PROBLEM STATEMENT> Search the data for the word "Documento". Reproduce every line where it is found.
AVAILABLE RECORDS Block Start
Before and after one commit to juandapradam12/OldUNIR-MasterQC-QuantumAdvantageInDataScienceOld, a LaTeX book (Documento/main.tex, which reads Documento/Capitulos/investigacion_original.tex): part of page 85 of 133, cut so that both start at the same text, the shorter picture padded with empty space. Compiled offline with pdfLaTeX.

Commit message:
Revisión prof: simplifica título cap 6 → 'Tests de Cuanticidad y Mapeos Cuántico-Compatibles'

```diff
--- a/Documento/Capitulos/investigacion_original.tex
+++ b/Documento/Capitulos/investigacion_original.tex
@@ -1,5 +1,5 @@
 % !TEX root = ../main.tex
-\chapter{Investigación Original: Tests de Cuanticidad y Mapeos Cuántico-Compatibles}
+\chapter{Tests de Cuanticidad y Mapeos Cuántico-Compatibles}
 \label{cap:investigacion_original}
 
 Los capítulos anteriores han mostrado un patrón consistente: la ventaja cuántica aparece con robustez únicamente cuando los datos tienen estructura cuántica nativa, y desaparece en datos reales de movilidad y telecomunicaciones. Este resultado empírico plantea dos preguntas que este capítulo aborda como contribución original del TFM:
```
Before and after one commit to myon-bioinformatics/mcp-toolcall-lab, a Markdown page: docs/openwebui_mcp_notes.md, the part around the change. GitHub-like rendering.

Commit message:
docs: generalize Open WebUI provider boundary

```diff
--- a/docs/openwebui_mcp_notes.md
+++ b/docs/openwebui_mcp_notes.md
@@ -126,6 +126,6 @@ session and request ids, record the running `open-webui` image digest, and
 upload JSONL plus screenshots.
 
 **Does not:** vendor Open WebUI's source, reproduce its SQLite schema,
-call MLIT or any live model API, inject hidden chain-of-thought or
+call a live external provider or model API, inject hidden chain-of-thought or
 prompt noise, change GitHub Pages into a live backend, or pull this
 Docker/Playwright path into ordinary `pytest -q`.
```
AVAILABLE RECORDS Block End
ANSWER FOR THIS EXERCISE>
Before and after one commit to juandapradam12/OldUNIR-MasterQC-QuantumAdvantageInDataScienceOld, a LaTeX book (Documento/main.tex, which reads Documento/Capitulos/investigacion_original.tex): part of page 85 of 133, cut so that both start at the same text, the shorter picture padded with empty space. Compiled offline with pdfLaTeX.
--- a/Documento/Capitulos/investigacion_original.tex
+++ b/Documento/Capitulos/investigacion_original.tex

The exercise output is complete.